Items from a data source:

_ _ _ _ _

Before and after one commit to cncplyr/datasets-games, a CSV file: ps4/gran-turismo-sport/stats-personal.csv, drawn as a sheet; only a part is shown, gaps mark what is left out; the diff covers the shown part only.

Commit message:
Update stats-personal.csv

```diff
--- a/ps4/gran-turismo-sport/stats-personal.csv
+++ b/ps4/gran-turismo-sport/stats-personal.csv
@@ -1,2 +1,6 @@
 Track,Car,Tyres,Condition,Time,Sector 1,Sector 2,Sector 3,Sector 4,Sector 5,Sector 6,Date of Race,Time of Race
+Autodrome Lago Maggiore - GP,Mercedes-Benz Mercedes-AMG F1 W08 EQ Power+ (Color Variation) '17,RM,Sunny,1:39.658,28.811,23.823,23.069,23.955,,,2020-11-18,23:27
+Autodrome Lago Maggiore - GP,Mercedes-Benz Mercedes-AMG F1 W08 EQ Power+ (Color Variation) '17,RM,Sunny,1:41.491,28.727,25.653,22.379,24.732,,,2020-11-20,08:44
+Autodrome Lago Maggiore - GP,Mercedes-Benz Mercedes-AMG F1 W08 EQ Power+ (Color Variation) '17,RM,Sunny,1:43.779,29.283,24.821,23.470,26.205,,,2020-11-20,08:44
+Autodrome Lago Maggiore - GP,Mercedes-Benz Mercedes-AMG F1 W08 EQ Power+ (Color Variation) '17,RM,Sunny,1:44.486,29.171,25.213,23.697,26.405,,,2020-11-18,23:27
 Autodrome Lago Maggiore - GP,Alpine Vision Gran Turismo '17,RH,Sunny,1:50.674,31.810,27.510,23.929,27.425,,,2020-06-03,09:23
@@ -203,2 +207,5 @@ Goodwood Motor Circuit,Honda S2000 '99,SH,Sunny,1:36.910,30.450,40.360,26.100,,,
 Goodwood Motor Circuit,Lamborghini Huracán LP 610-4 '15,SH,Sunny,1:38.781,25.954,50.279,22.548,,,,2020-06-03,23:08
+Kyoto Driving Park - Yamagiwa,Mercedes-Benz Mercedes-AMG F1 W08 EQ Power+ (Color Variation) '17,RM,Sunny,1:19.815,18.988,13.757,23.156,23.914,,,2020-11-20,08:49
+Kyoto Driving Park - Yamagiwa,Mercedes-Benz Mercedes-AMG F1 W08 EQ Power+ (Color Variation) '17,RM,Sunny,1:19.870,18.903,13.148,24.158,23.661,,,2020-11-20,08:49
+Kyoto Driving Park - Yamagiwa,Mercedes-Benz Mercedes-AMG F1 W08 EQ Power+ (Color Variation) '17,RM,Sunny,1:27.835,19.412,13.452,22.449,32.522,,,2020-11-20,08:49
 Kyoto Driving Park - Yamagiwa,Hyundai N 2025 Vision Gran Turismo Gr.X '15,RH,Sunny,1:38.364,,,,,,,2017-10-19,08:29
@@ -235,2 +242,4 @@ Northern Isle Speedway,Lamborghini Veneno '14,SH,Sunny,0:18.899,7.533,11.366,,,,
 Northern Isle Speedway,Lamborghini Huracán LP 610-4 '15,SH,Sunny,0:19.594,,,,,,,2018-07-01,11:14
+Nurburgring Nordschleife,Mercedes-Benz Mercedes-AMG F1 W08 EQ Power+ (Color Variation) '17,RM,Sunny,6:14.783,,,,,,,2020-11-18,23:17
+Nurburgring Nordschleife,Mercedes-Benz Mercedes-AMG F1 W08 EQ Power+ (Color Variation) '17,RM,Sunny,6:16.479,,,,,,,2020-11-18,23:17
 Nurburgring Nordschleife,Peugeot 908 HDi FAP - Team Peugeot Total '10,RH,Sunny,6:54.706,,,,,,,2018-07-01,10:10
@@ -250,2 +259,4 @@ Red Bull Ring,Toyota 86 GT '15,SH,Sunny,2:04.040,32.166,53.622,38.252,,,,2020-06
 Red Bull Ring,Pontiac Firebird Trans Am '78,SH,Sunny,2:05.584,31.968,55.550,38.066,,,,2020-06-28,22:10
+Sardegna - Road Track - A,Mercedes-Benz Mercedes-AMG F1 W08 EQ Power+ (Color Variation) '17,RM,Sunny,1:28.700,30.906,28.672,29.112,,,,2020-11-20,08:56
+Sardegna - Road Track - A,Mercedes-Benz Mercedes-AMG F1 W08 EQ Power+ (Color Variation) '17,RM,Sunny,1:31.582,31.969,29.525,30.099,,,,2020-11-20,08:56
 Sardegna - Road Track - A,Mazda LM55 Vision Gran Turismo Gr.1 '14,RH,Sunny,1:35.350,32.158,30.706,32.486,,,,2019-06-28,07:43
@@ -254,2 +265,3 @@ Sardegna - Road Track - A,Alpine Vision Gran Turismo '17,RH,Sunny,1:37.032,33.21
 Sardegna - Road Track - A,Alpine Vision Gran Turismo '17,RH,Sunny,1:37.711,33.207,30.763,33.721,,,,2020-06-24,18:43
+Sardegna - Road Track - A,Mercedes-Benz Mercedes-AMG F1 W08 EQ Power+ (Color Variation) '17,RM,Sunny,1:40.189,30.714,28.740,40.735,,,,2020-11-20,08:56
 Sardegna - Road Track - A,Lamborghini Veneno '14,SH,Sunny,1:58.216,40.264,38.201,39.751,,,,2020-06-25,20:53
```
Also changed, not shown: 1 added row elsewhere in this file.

_ _ _ _ _

BRIEF:
Write out all records exactly, keeping every detail.

YOUR RESPONSE:
Before and after one commit to cncplyr/datasets-games, a CSV file: ps4/gran-turismo-sport/stats-personal.csv, drawn as a sheet; only a part is shown, gaps mark what is left out; the diff covers the shown part only.

Commit message:
Update stats-personal.csv

```diff
--- a/ps4/gran-turismo-sport/stats-personal.csv
+++ b/ps4/gran-turismo-sport/stats-personal.csv
@@ -1,2 +1,6 @@
 Track,Car,Tyres,Condition,Time,Sector 1,Sector 2,Sector 3,Sector 4,Sector 5,Sector 6,Date of Race,Time of Race
+Autodrome Lago Maggiore - GP,Mercedes-Benz Mercedes-AMG F1 W08 EQ Power+ (Color Variation) '17,RM,Sunny,1:39.658,28.811,23.823,23.069,23.955,,,2020-11-18,23:27
+Autodrome Lago Maggiore - GP,Mercedes-Benz Mercedes-AMG F1 W08 EQ Power+ (Color Variation) '17,RM,Sunny,1:41.491,28.727,25.653,22.379,24.732,,,2020-11-20,08:44
+Autodrome Lago Maggiore - GP,Mercedes-Benz Mercedes-AMG F1 W08 EQ Power+ (Color Variation) '17,RM,Sunny,1:43.779,29.283,24.821,23.470,26.205,,,2020-11-20,08:44
+Autodrome Lago Maggiore - GP,Mercedes-Benz Mercedes-AMG F1 W08 EQ Power+ (Color Variation) '17,RM,Sunny,1:44.486,29.171,25.213,23.697,26.405,,,2020-11-18,23:27
 Autodrome Lago Maggiore - GP,Alpine Vision Gran Turismo '17,RH,Sunny,1:50.674,31.810,27.510,23.929,27.425,,,2020-06-03,09:23
@@ -203,2 +207,5 @@ Goodwood Motor Circuit,Honda S2000 '99,SH,Sunny,1:36.910,30.450,40.360,26.100,,,
 Goodwood Motor Circuit,Lamborghini Huracán LP 610-4 '15,SH,Sunny,1:38.781,25.954,50.279,22.548,,,,2020-06-03,23:08
+Kyoto Driving Park - Yamagiwa,Mercedes-Benz Mercedes-AMG F1 W08 EQ Power+ (Color Variation) '17,RM,Sunny,1:19.815,18.988,13.757,23.156,23.914,,,2020-11-20,08:49
+Kyoto Driving Park - Yamagiwa,Mercedes-Benz Mercedes-AMG F1 W08 EQ Power+ (Color Variation) '17,RM,Sunny,1:19.870,18.903,13.148,24.158,23.661,,,2020-11-20,08:49
+Kyoto Driving Park - Yamagiwa,Mercedes-Benz Mercedes-AMG F1 W08 EQ Power+ (Color Variation) '17,RM,Sunny,1:27.835,19.412,13.452,22.449,32.522,,,2020-11-20,08:49
 Kyoto Driving Park - Yamagiwa,Hyundai N 2025 Vision Gran Turismo Gr.X '15,RH,Sunny,1:38.364,,,,,,,2017-10-19,08:29
@@ -235,2 +242,4 @@ Northern Isle Speedway,Lamborghini Veneno '14,SH,Sunny,0:18.899,7.533,11.366,,,,
 Northern Isle Speedway,Lamborghini Huracán LP 610-4 '15,SH,Sunny,0:19.594,,,,,,,2018-07-01,11:14
+Nurburgring Nordschleife,Mercedes-Benz Mercedes-AMG F1 W08 EQ Power+ (Color Variation) '17,RM,Sunny,6:14.783,,,,,,,2020-11-18,23:17
+Nurburgring Nordschleife,Mercedes-Benz Mercedes-AMG F1 W08 EQ Power+ (Color Variation) '17,RM,Sunny,6:16.479,,,,,,,2020-11-18,23:17
 Nurburgring Nordschleife,Peugeot 908 HDi FAP - Team Peugeot Total '10,RH,Sunny,6:54.706,,,,,,,2018-07-01,10:10
@@ -250,2 +259,4 @@ Red Bull Ring,Toyota 86 GT '15,SH,Sunny,2:04.040,32.166,53.622,38.252,,,,2020-06
 Red Bull Ring,Pontiac Firebird Trans Am '78,SH,Sunny,2:05.584,31.968,55.550,38.066,,,,2020-06-28,22:10
+Sardegna - Road Track - A,Mercedes-Benz Mercedes-AMG F1 W08 EQ Power+ (Color Variation) '17,RM,Sunny,1:28.700,30.906,28.672,29.112,,,,2020-11-20,08:56
+Sardegna - Road Track - A,Mercedes-Benz Mercedes-AMG F1 W08 EQ Power+ (Color Variation) '17,RM,Sunny,1:31.582,31.969,29.525,30.099,,,,2020-11-20,08:56
 Sardegna - Road Track - A,Mazda LM55 Vision Gran Turismo Gr.1 '14,RH,Sunny,1:35.350,32.158,30.706,32.486,,,,2019-06-28,07:43
@@ -254,2 +265,3 @@ Sardegna - Road Track - A,Alpine Vision Gran Turismo '17,RH,Sunny,1:37.032,33.21
 Sardegna - Road Track - A,Alpine Vision Gran Turismo '17,RH,Sunny,1:37.711,33.207,30.763,33.721,,,,2020-06-24,18:43
+Sardegna - Road Track - A,Mercedes-Benz Mercedes-AMG F1 W08 EQ Power+ (Color Variation) '17,RM,Sunny,1:40.189,30.714,28.740,40.735,,,,2020-11-20,08:56
 Sardegna - Road Track - A,Lamborghini Veneno '14,SH,Sunny,1:58.216,40.264,38.201,39.751,,,,2020-06-25,20:53
```
Also changed, not shown: 1 added row elsewhere in this file.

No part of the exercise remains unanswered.